The Duke and Duchess of Cambridge joined primary school pupils to mark the start of Children's Mental Health Week on Monday morning for their campaign, Heads Together. Kate, who is patron of charity Place2Be, which organised the "Big Assembly", was accompanied by William for the visit to Mitchell Brook Primary School in north west London. She opted for a bright red suit by Luisa Spagnoli for the outing in bright sunshine and was handed a post of flowers as the couple arrived to cheers from flag-waving pupils and music from a steel band.
The royal couple met staff and pupils and were introduced on stage in the school hall by headteacher Theresa Landreth. It was then Kate's turn to take to the lectern, after Ms Landreth said: "We know that she has the K Factor and we know she supports children throughout the world with the charities she works with."
Kate, 35, addressed the teachers and children as she gave a speech about mental health. "People often ask me why I am so interested in the mental health of children and young people," she said. "The answer is quite simple – it is because I think that every child should have the best possible start in life. When I was growing up I was very lucky. My family was the most important thing to me. They provided me with somewhere safe to grow and learn, and I know I was fortunate not to have been confronted by serious adversity at a young age."
Prince William and Kate kicked off Children's Mental Health Week on Monday
Prince George and Princess Charlotte's mum added: "For some children, maybe there are some here today, I know that life can sometimes feel difficult and full of challenges. I think that every child should have people around them to show them love, and to show them kindness, and nurture them as they grow. This is what Place2Be is doing so amazingly here in your school."
The Duchess encouraged the youngsters to express their feelings, and ask an adult for help when needed. "If we are worried, upset, lonely or angry – the best thing to do is to talk to someone about it," said Kate. "Whether that is your mother or father, a teacher or a friend. I know that in your school you have been working on a project to spread a little kindness and I think this is such an important thing to do. If you see someone who you think might need help, try and be kind to them. Keep a look out for them if they are on their own or seem sad or worried. Perhaps they just need a hug or someone to talk to. I know it is hard if you are feeling down yourself. But helping someone out will also make you feel so much better too."
The Duchess gave a speech about kindness
She concluded by mentioning her own children, three-year-old George and one-year-old Charlotte. Kate said: "My parents taught me about the importance of qualities like kindness, respect, and honesty, and I realise how central, values like these have been to me throughout my life. That is why William and I want to teach our little children, George and Charlotte just how important these things are as they grow up. In my view it is just as important as excelling at maths or sport."

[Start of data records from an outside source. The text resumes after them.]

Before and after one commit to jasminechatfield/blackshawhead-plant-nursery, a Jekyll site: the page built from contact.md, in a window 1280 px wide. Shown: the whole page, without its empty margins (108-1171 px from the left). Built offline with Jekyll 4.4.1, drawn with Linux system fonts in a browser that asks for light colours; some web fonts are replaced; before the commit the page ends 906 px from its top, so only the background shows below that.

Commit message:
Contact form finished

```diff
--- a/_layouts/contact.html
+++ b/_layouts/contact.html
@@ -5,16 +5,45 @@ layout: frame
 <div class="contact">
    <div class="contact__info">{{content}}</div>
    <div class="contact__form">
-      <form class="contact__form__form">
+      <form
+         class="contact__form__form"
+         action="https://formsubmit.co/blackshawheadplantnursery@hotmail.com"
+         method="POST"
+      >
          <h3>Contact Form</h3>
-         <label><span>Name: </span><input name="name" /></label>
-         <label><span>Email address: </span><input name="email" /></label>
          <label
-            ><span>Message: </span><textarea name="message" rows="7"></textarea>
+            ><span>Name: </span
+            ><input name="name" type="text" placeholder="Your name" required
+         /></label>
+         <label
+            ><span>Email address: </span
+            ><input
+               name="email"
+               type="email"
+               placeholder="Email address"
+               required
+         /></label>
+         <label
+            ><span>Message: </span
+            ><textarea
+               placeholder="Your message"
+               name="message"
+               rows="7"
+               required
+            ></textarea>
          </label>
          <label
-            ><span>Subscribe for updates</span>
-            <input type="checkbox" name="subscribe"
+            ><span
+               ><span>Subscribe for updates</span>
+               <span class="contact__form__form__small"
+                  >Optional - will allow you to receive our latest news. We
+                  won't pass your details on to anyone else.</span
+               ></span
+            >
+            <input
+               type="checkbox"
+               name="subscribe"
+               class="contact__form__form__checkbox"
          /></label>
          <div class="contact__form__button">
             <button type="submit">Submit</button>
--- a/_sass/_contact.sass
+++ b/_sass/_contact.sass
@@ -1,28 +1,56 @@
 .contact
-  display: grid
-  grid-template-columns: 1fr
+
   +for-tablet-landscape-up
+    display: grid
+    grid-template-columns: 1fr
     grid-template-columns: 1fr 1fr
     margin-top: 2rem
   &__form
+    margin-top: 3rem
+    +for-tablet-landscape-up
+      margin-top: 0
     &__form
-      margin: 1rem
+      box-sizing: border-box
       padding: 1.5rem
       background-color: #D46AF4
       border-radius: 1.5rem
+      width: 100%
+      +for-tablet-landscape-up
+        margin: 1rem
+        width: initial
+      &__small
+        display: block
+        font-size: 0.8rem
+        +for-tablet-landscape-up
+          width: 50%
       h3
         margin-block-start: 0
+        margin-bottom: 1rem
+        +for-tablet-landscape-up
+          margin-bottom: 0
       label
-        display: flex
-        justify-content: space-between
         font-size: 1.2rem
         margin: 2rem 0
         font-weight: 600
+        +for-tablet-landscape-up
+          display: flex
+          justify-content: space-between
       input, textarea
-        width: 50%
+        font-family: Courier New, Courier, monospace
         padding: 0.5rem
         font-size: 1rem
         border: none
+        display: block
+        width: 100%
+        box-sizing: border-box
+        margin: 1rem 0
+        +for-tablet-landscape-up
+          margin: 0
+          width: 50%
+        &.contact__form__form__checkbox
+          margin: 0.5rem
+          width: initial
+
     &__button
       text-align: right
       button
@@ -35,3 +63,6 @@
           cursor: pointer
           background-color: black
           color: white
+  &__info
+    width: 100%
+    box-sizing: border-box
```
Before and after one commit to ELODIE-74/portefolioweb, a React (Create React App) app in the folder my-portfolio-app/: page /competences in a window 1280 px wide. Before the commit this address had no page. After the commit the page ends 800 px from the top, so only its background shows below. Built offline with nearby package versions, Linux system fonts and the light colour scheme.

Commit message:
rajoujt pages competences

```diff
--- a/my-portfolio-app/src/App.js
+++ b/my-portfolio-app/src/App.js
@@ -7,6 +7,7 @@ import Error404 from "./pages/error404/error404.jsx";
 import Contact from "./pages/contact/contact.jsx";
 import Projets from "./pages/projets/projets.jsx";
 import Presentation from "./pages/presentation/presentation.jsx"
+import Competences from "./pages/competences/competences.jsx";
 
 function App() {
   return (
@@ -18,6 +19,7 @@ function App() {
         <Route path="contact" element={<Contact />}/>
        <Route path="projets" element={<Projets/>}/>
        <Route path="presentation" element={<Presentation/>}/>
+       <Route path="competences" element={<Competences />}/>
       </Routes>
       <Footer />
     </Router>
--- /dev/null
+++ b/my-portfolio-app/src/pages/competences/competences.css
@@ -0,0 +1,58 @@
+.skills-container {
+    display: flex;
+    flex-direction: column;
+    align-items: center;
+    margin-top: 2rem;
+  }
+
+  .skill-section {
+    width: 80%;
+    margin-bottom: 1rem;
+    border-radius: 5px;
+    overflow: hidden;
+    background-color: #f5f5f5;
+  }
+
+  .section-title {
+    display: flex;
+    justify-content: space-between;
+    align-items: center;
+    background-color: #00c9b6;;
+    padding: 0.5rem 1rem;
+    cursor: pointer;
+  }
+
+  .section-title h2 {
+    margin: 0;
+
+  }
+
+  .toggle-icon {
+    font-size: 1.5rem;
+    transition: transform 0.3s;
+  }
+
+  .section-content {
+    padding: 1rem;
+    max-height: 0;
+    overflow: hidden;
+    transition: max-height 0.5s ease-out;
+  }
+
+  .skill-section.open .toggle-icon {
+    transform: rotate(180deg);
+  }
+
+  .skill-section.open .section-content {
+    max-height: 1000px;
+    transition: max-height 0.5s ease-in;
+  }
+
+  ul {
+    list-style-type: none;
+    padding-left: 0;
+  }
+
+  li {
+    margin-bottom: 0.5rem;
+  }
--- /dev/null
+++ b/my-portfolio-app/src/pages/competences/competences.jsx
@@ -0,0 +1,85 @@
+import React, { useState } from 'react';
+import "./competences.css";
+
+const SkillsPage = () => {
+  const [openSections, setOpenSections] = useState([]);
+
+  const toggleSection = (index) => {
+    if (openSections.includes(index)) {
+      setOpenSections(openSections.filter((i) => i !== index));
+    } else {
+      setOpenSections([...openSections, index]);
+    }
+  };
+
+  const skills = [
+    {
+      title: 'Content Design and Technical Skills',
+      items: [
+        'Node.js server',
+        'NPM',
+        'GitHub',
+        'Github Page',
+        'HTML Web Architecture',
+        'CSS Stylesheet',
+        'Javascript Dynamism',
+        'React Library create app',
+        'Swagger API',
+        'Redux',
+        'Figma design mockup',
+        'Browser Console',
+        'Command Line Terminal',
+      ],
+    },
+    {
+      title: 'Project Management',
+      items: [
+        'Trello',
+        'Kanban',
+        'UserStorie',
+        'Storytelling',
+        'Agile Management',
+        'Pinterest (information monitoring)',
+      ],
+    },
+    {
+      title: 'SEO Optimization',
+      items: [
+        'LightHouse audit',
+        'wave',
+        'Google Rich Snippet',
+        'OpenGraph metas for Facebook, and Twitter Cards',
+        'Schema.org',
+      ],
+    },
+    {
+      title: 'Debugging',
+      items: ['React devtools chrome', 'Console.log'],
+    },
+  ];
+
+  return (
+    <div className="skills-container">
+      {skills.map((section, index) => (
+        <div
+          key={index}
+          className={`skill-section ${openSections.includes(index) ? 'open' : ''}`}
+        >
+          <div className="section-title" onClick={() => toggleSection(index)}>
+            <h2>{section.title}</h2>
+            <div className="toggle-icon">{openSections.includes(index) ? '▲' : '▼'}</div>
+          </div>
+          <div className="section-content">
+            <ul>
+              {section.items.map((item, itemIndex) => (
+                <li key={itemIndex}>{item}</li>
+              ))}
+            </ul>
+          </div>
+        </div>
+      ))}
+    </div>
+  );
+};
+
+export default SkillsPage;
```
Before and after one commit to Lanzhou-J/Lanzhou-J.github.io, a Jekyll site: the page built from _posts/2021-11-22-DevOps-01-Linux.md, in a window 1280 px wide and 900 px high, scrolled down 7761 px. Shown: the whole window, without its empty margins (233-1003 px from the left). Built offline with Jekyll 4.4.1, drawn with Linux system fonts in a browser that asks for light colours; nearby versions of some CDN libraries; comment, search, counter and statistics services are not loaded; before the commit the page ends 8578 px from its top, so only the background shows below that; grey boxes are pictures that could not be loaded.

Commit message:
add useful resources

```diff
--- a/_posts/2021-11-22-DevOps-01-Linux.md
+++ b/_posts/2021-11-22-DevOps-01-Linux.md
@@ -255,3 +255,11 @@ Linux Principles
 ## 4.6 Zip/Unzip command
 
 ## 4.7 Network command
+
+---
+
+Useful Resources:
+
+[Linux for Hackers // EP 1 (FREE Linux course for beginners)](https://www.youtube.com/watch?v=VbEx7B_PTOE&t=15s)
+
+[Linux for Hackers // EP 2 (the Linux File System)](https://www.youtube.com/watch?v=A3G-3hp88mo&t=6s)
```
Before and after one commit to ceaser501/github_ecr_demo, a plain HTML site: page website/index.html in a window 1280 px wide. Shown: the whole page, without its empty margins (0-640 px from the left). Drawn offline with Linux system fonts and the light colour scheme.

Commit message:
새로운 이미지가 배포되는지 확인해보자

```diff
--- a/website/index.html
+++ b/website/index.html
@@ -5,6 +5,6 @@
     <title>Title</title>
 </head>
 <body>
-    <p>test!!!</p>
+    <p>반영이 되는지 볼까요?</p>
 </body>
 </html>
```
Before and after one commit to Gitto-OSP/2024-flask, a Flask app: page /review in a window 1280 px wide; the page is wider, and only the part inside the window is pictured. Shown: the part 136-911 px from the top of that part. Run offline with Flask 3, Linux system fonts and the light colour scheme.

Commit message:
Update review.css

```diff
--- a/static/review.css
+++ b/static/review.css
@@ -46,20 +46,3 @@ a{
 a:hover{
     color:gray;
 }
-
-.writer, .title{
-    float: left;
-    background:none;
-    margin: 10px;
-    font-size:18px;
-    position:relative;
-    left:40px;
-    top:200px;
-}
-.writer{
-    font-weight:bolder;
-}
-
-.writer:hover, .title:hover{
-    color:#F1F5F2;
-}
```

Kate then had the honour of presenting the first "Kindness Cup" to the child who "has shown exceptional kindness in their school community and beyond". This year's recipient was Nadia Dhicis, a ten-year-old pupil who joined William and Kate on stage in the school hall as she received her gold trophy. Nadia was recognised for her efforts in looking after fellow pupils and her younger brother and sister, plus her volunteering at a local food bank. She gave a speech onstage and speaking afterwards, said: "I'm very proud of myself. I didn't know I could win this, but I'm striving to achieve more. The school is like a second home, the teachers are so friendly, they are very concerned if something happens at home or outside, you can tell them."
The Duchess looked radiant in a red Luisa Spagnoli suit
During the visit, pupils acted out role plays on the subject of kindness and also performed Bruno Mars' hit track Count On Me. Children's Mental Health Week 2017 focuses on kindness and its benefits for wellbeing. Place2Be is encouraging youngsters to "spread a little kindness" in school and at home throughout Children's Mental Health Week, for example by helping classmates who may be having a difficult time, or asking an adult for help. William and Kate listened as a group of children discussed how kindness can help them through tough moments.
Fiona Pienaar, director of clinical services at Place2Be, later said of Kate's involvement: "It's a big impact, we're really grateful to her as a Patron and she makes a huge difference. She's knowledgeable and she's passionate about the subject and the Duke obviously is as well. Having set up Heads Together, they're really committed, and I don't think it's just for a year or so. I think it's clearly what they feel very strongly about. So for us as a charity, she's an outstanding spokesperson. I think they are making a big difference, not just to children's mental health, but across the board. It's fantastic that she brings in her own experience of being a child and brings in the importance that she and the Duke feel about bringing up their own children, understanding their mental health and being kind."
Place2Be is one of eight charities behind the Heads Together campaign led by the Duke and Duchess and Prince Harry. It aims to change the national conversation on mental health and is the official charity for this year's London Marathon. Later on Monday evening, William and Kate will attend a Guild of Health Writers conference focusing on mental health, which is backed by Heads Together.